Supplied material
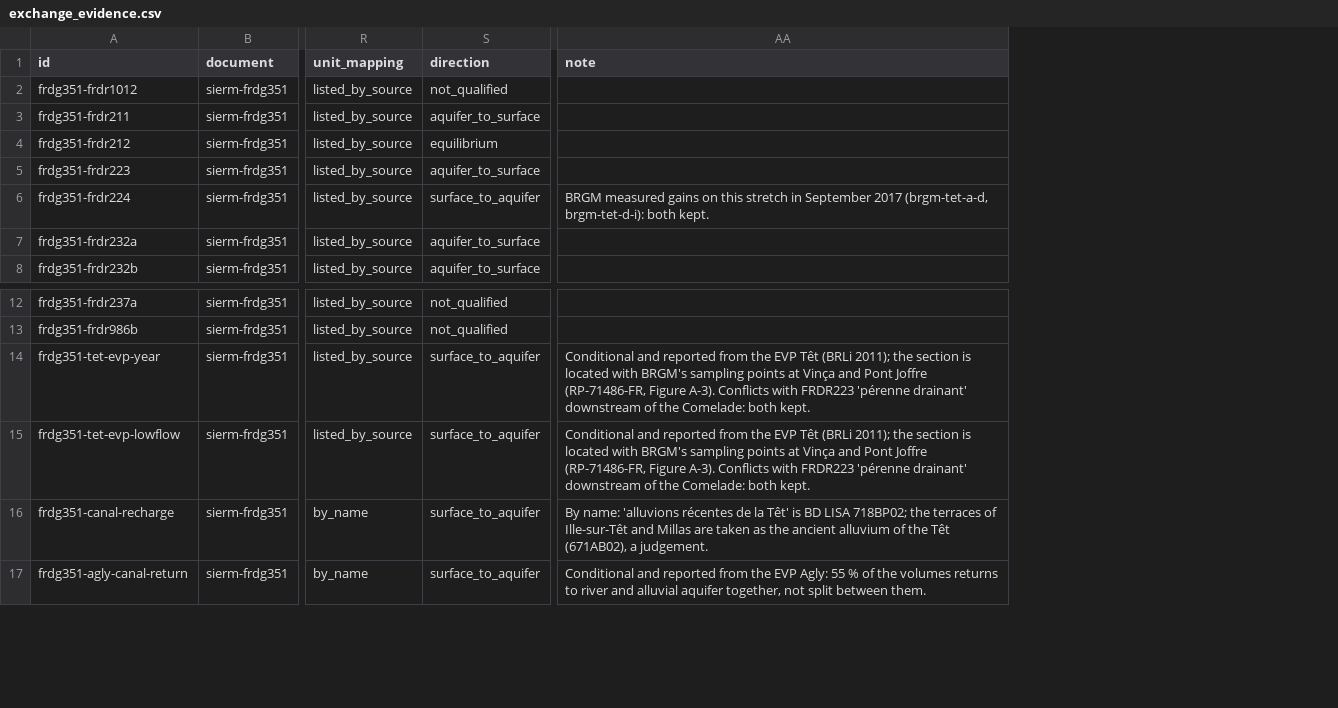
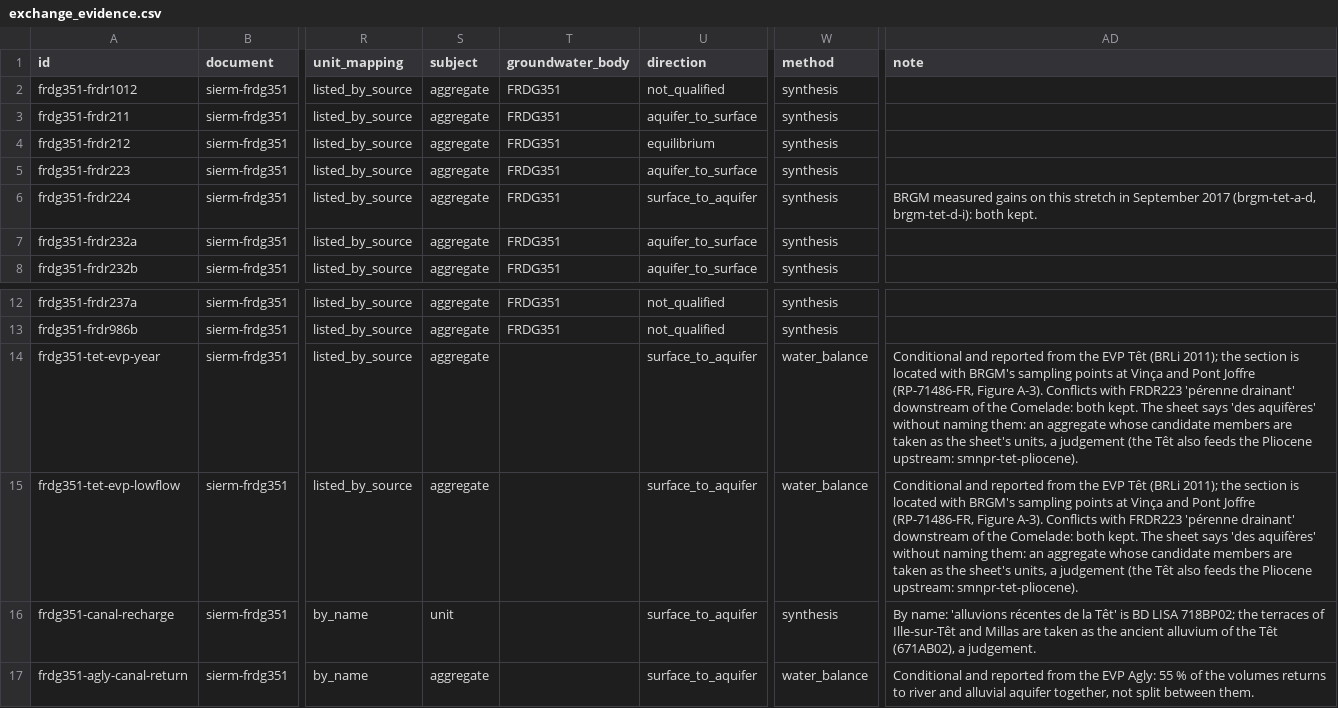
Before and after one commit to assil-bouzaine/Master_2026, a CSV file: configs/exchange_evidence.csv, drawn as a sheet; only a part is shown, gaps mark what is left out; addresses are those after the commit; the diff names each change by its address in the sheet, - before the commit and + after, or states it on an @@ line.

```diff
--- a/configs/exchange_evidence.csv
+++ b/configs/exchange_evidence.csv
+column S (subject), rows 2-8: all aggregate; rows 12-17: aggregate | aggregate | aggregate | aggregate | unit | aggregate
+column T (groundwater_body), rows 2-8: all FRDG351; rows 12-13: FRDG351 | FRDG351
+column W (method), rows 2-8: all synthesis; rows 12-17: synthesis | synthesis | water_balance | water_balance | synthesis | water_balance
-AD14:AD15 (note): …both kept.
+AD14:AD15 (note): …both kept. The sheet says 'des aquifères' without naming them: an aggregate whose candidate members are taken as the sheet's units, a judgement (the Têt also feeds the Pliocene upstream: smnpr-tet-pliocene).
```
Also changed, not shown: 34 other files.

Exercise
Copy out each line of the material that holds the word "rows".

Solved exercise
+column S (subject), rows 2-8: all aggregate; rows 12-17: aggregate | aggregate | aggregate | aggregate | unit | aggregate
+column T (groundwater_body), rows 2-8: all FRDG351; rows 12-13: FRDG351 | FRDG351
+column W (method), rows 2-8: all synthesis; rows 12-17: synthesis | synthesis | water_balance | water_balance | synthesis | water_balance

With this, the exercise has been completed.